The rabbi said that the gunman then killed Lori Gilbert-Kaye “right on the spot.”
After being shot he ran to the social hall where congregants had gathered as had several children including his granddaughter, and he began waving them out of the building to safety.
“I just ran, not even knowing my fingers were blown off,” he said.
Goldstein said he continued his last-day-of-Passover sermon outside of the synagogue building, where he and his members waited for the authorities to arrive.
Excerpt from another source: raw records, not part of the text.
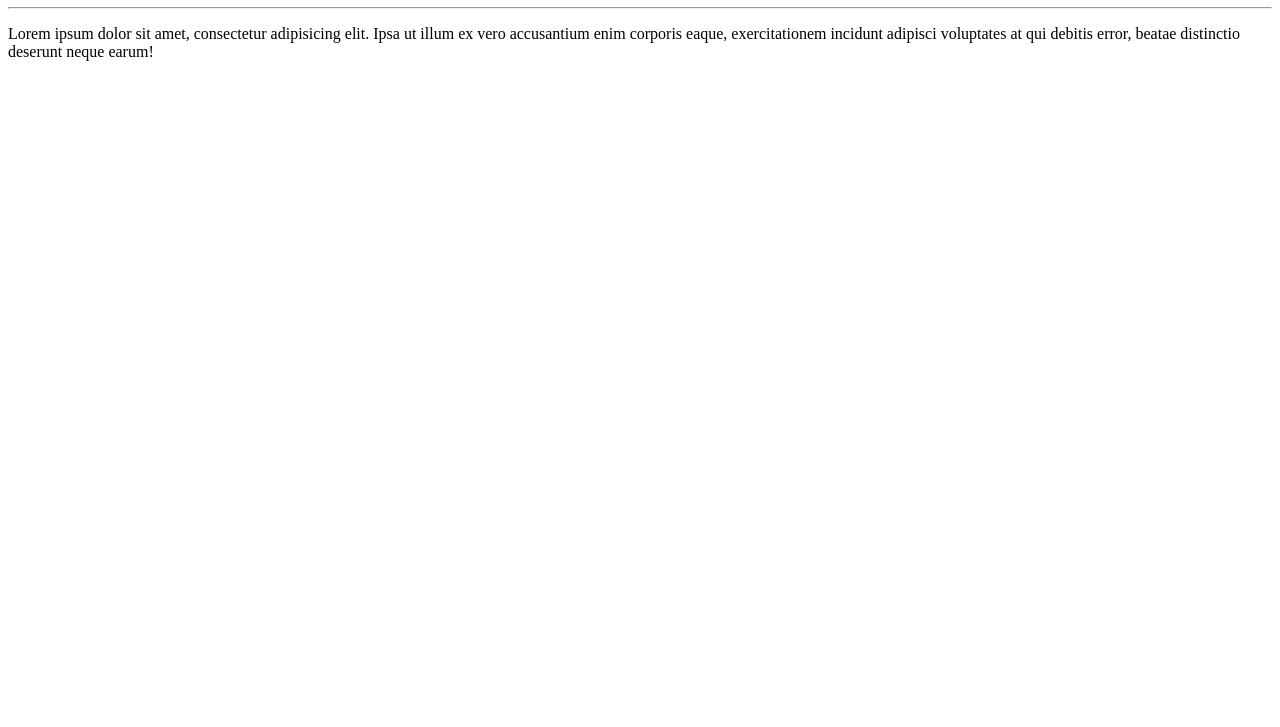
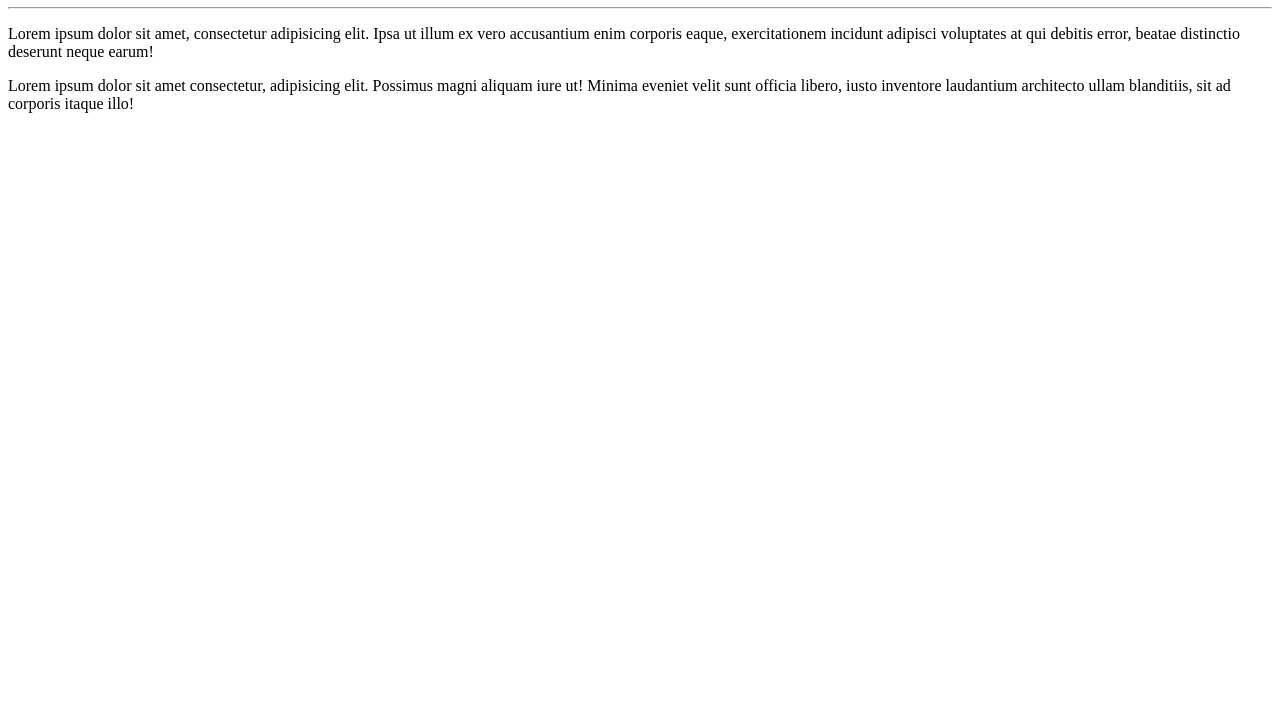
Before and after one commit to LeandroTheodoro/Ola-Mundo, a plain HTML site: page site.exemplo/index.html in a window 1280 px wide. Shown: the part 73-800 px from the top of the page. Drawn offline with Linux system fonts and the light colour scheme.

Commit message:
Adicionei um parágrafo

```diff
--- a/site.exemplo/index.html
+++ b/site.exemplo/index.html
@@ -10,5 +10,6 @@
     <h1>Olá, Mundo!</h1>
     <hr>
     <p>Lorem ipsum dolor sit amet, consectetur adipisicing elit. Ipsa ut illum ex vero accusantium enim corporis eaque, exercitationem incidunt adipisci voluptates at qui debitis error, beatae distinctio deserunt neque earum!</p>
+    <p>Lorem ipsum dolor sit amet consectetur, adipisicing elit. Possimus magni aliquam iure ut! Minima eveniet velit sunt officia libero, iusto inventore laudantium architecto ullam blanditiis, sit ad corporis itaque illo!</p>
 </body>
 </html>
```
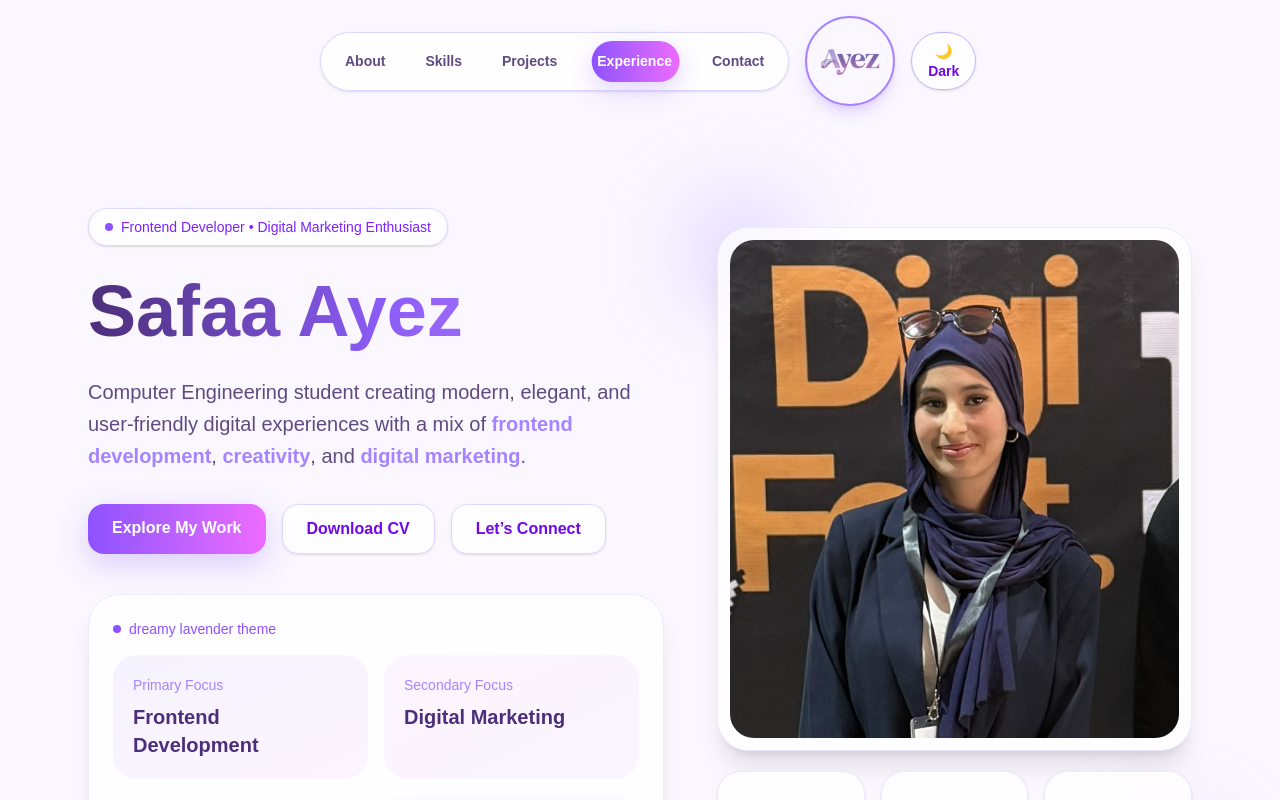
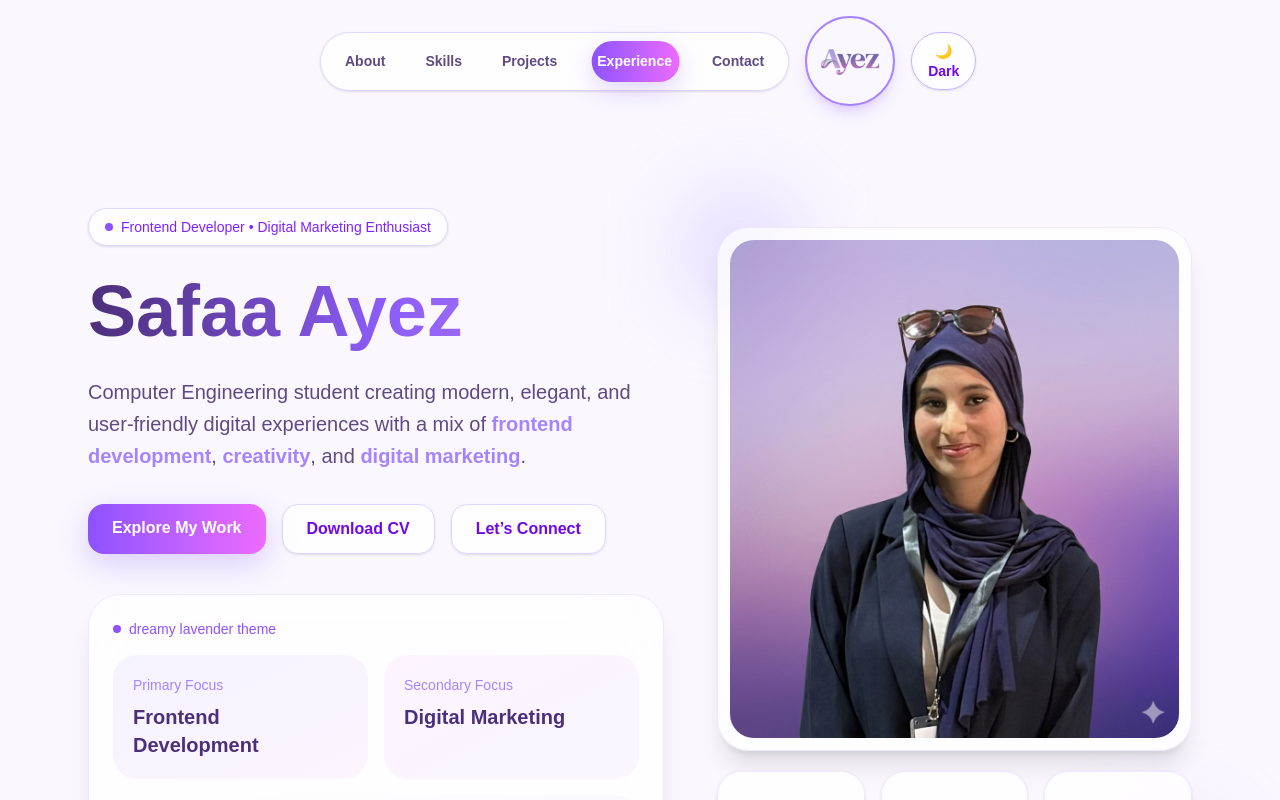
Before and after one commit to safaamedia/Safaa_portfolio, a Next.js app: page / in a window 1280 px wide. Shown: the top 800 px of the page. Built offline with nearby package versions, Linux system fonts and the light colour scheme.

Commit message:
Changed my photo

```diff
--- a/app/page.tsx
+++ b/app/page.tsx
@@ -375,7 +375,7 @@ export default function SafaaPortfolio() {
     }`}
   >
     <Image
-      src="/MyPhoto.jpg"
+      src="/MyPhoto.png"
       alt="Safaa Ayez"
       width={420}
       height={500}
```
Also changed, not shown: public/MyPhoto.jpg (deleted), public/MyPhoto.png (added).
“I got out there and just spoke from my heart, just giving everyone the courage to know, it was just about 70 years ago during the Holocaust that we were gunned down like this,” he said. “And I just want to let our fellow Americans know we aren’t going to let this happen here. Not here in San Diego, not here in Poway, not in the United States of America.”
“We will not be intimidated and deterred by this terrorism. Terror will not win,” Goldstein said. He called on the government to secure all places of worship from such acts of terror.
He said he has known Gilbert-Kaye for 33 years, when he founded the Chabad synagogue in Poway as a 22-year-old new rabbi. “She is a steadfast member, supporter, philanthropist — just a kind soul,” he said, noting that she helped him secure the loan to construct the building.
“I pray for healing in this time of pain and grief and I ask that we all do something to add more light to combat this evil darkness that’s out there,” the rabbi said. “That can happen through acts of compassion and lovingkindness.”
Meanwhile, the rabbi says” “I cannot erase that face from my mind. I cannot erase that moment.”